This week, Infosys announced plans to significantly boost its onshore digital talent in the UK over the next three years, with the hope of creating 1,000 new jobs in the country.
The firm is keen to bulk out its digital delivery capabilities in the wake of the COVID-19 pandemic, which has seen firms across the globe accelerate digital transformation projects, leaving depleted talent pools in critical business areas such as cloud, cybersecurity, AI, and analytics. The move comes at a time when businesses in the UK are finding it increasingly difficult to access the right skills and talent to help drive important technology projects. When asked about challenges impacting their data and analytics strategy in a recent PAC survey, 38% advised that challenges hiring talent and training people were holding them back.

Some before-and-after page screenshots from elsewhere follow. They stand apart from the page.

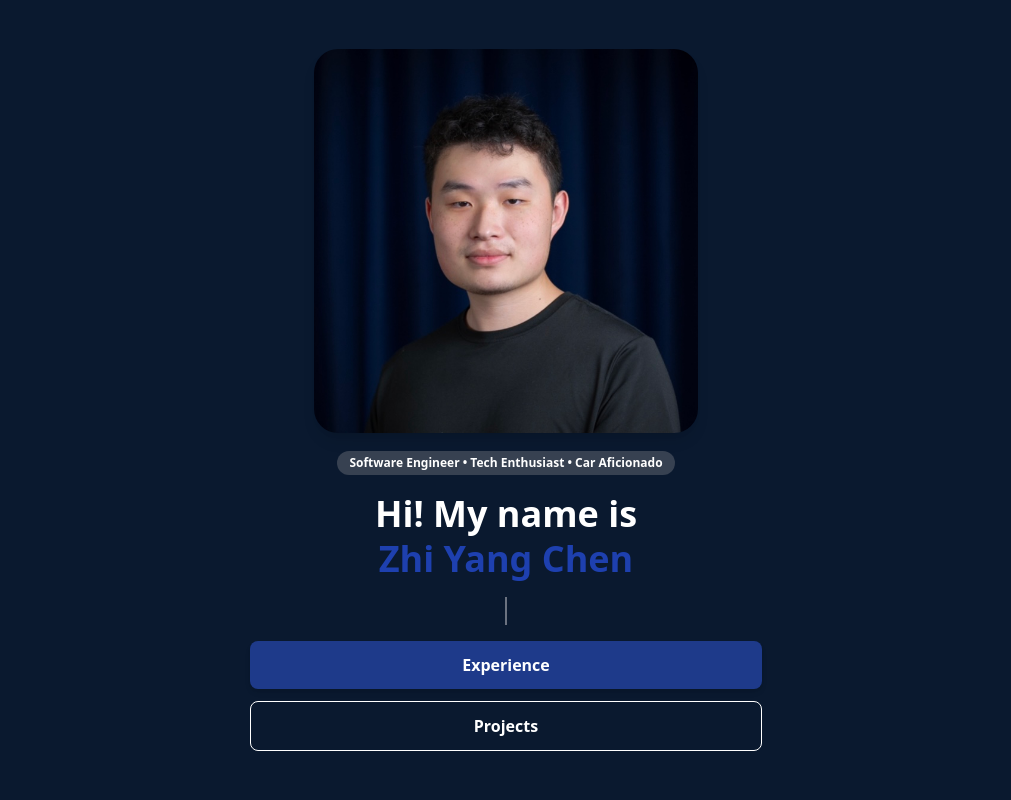
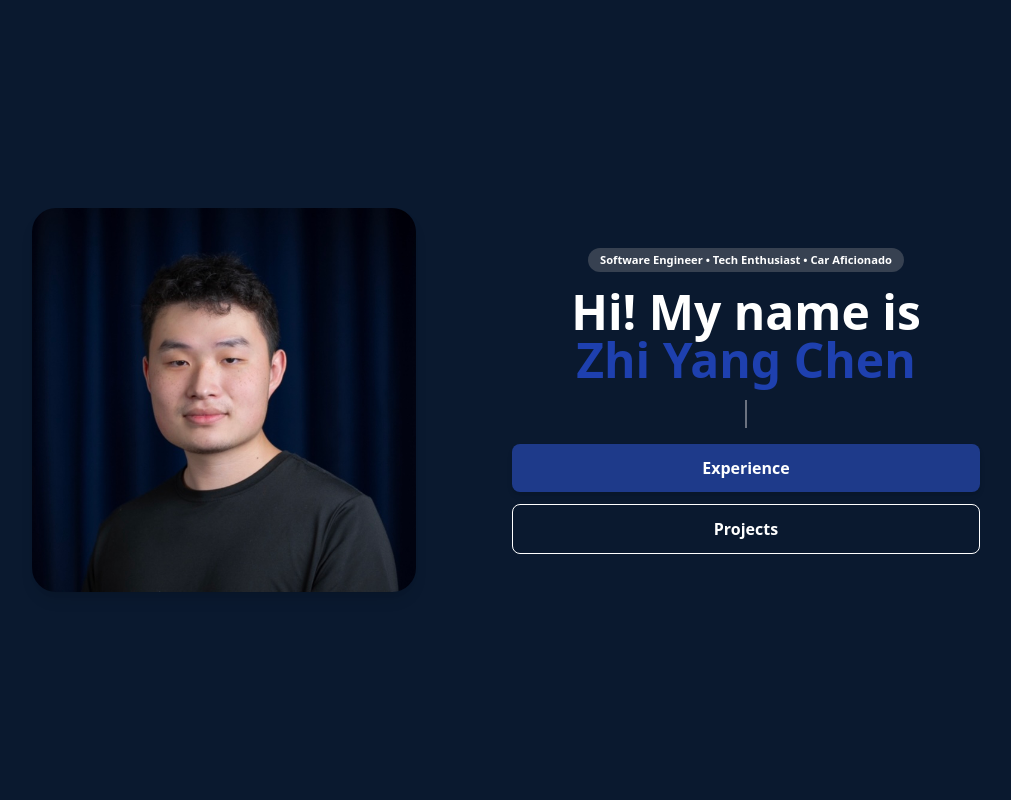
Before and after one commit to zhiyangg/website, an Astro site: page / in a window 1280 px wide. Shown: the top 800 px of the page, without its empty margins (134-1145 px from the left). Built offline with nearby package versions, Linux system fonts and the light colour scheme; Astro itself is replaced by a stand-in of ours.

Commit message:
fixed the landing page when viewing on  iphone landscape mode

```diff
--- a/src/pages/index.astro
+++ b/src/pages/index.astro
@@ -35,24 +35,24 @@ const linkedinLink = "https://www.linkedin.com/in/zhiyangc/";
 
 <body class="bg-[#F7F7F7] text-[#333333] m-0 p-0">
     <section id="about" class="flex items-center justify-center h-screen w-full bg-[#0A192F]">
-        <div class="flex flex-col-reverse items-center justify-center md:max-h-[95vh] px-4 gap-y-4">
+        <div class="flex flex-col-reverse shortHeight:flex-row-reverse lg:flex-row-reverse items-center justify-center lg:max-h-[95vh] px-4 gap-y-4 shortHeight:gap-x-8 lg:gap-x-24">
             <!-- Left Side: Introduction -->
             <div class="max-w-lg text-center space-y-4">
 
                 <!-- Badge -->
-                <span class="inline-block px-3 py-1 text-xs font-semibold text-white bg-gray-700 rounded-full">
+                <span class="inline-block px-3 py-1 text-[0.7rem] font-semibold text-white bg-gray-700 rounded-full">
                     Software Engineer &bull; Tech Enthusiast &bull; Car Aficionado
                 </span>
 
                 <!-- Name & Title -->
-                <h1 class="text-4xl font-bold leading-tight text-[#FFFFFF]">
+                <h1 class="text-4xl lg:text-5xl font-bold leading-tight text-[#FFFFFF]">
                     Hi! My name is <br>
                     <span class="text-[#1E40AF]">Zhi Yang Chen</span>
                 </h1>
 
                 <!-- Animated Typing Text -->
                 <div class="max-w-[26ch] md:max-w-[58ch] mx-auto overflow-hidden whitespace-nowrap border-r-2 border-gray-500 animate-typing">
-                    <h1 class="text-lg sm:text-xl text-gray-300 inline-block">
+                    <h1 class="text-md lg:text-lg text-gray-300 inline-block">
                         <!-- Full line version for md and larger -->
                         <span class="hidden md:inline">Computer Engineering Student @ University of Toronto</span>
 
@@ -75,7 +75,7 @@ const linkedinLink = "https://www.linkedin.com/in/zhiyangc/";
             </div>
 
             <!-- Right Side: Avatar -->
-            <div class="w-96 h-96 overflow-hidden rounded-3xl shadow-lg">
+            <div class="w-96 h-96 shortHeight:w-80 shortHeight:h-80 overflow-hidden rounded-3xl shadow-lg">
                 <Image
                     src={avatarImage}
                     alt="Avatar"
@@ -86,11 +86,11 @@ const linkedinLink = "https://www.linkedin.com/in/zhiyangc/";
         </div>
     </section>
 
-    <!-- Main Layout (Sidebar + Content for md and larger, just content for sm and smaller) -->
+    <!-- Main Layout (Sidebar + Content for lg and larger, just content for md and smaller) -->
     <div class="flex max-w-7xl mx-auto px-6 gap-x-12 items-start">
 
-        <!-- Left Sidebar (1/3 Screen for md and larger, hidden for sm and smaller) -->
-        <aside class="hidden md:block w-1/4 h-[50rem] sticky top-0 flex flex-col gap-y-6 pt-20">
+        <!-- Left Sidebar (1/3 Screen for lg and larger, hidden for md and smaller) -->
+        <aside class="hidden lg:block w-1/4 h-[50rem] sticky top-0 flex flex-col gap-y-6 pt-20">
             <div><h1 class="text-4xl font-bold leading-tight text-[#0A192F]">Zhi Yang Chen</h1></div>
 
             <!-- Navigation Links -->
@@ -121,8 +121,8 @@ const linkedinLink = "https://www.linkedin.com/in/zhiyangc/";
             </div>
         </aside>
 
-        <!-- Right Content (2/3 Screen for md and larger, fullwidth for sm and smaller) -->
-        <main class="w-full md:w-3/4 py-20 space-y-20">
+        <!-- Right Content (2/3 Screen for lg and larger, fullwidth for md and smaller) -->
+        <main class="w-full lg:w-3/4 py-20 space-y-20">
             <!-- Experience Section -->
             <section id="experience">
                 <div class="space-y-8">
--- a/tailwind.config.js
+++ b/tailwind.config.js
@@ -4,6 +4,9 @@ export default {
   content: ["./src/**/*.{astro,html,js,jsx,ts,tsx}"],
   theme: {
     extend: {
+      screens: {
+        shortHeight: { raw: "(max-height: 500px)" }, // Custom screen for iPhone 14 Pro Max landscape
+      },
       keyframes: {
         typing: {
           "0%": { width: "0%" }, /* start typing */
```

The impact of the pandemic aside, one of the fastest-growing trends in the IT Services industry was the demand for more onshore and nearshore delivery – with business leaders keen to play more of a role in solution development and many eager to keep business-critical capabilities such as cybersecurity close to home. To this end, Infosys has focused on building out a stronger footprint in growing markets, such as opening innovation centers in Finland to deliver into the attractive Nordics market. And boosting nearshore cybersecurity capabilities in Europe through the launch of a new cyber defence center in Bucharest. The firm combines these significant regional investments with the firm's growing pockets of onshore talent across Europe.
In the case of the firm's UK plans, Infosys aims to recruit directly from UK universities, with new talent trained extensively in high-demand digital technology services such as cloud and analytics. A move that sets the firm up to compete in a highly dynamic market, buoyed by ongoing demand for services and solutions that enable businesses to reach their digital ambitions under accelerated timelines.
For the UK government, the announcement is a reassuring one after two years of challenging economic conditions in the wake of the COVID-19 pandemic and many unresolved questions around the impact of Brexit on the sector.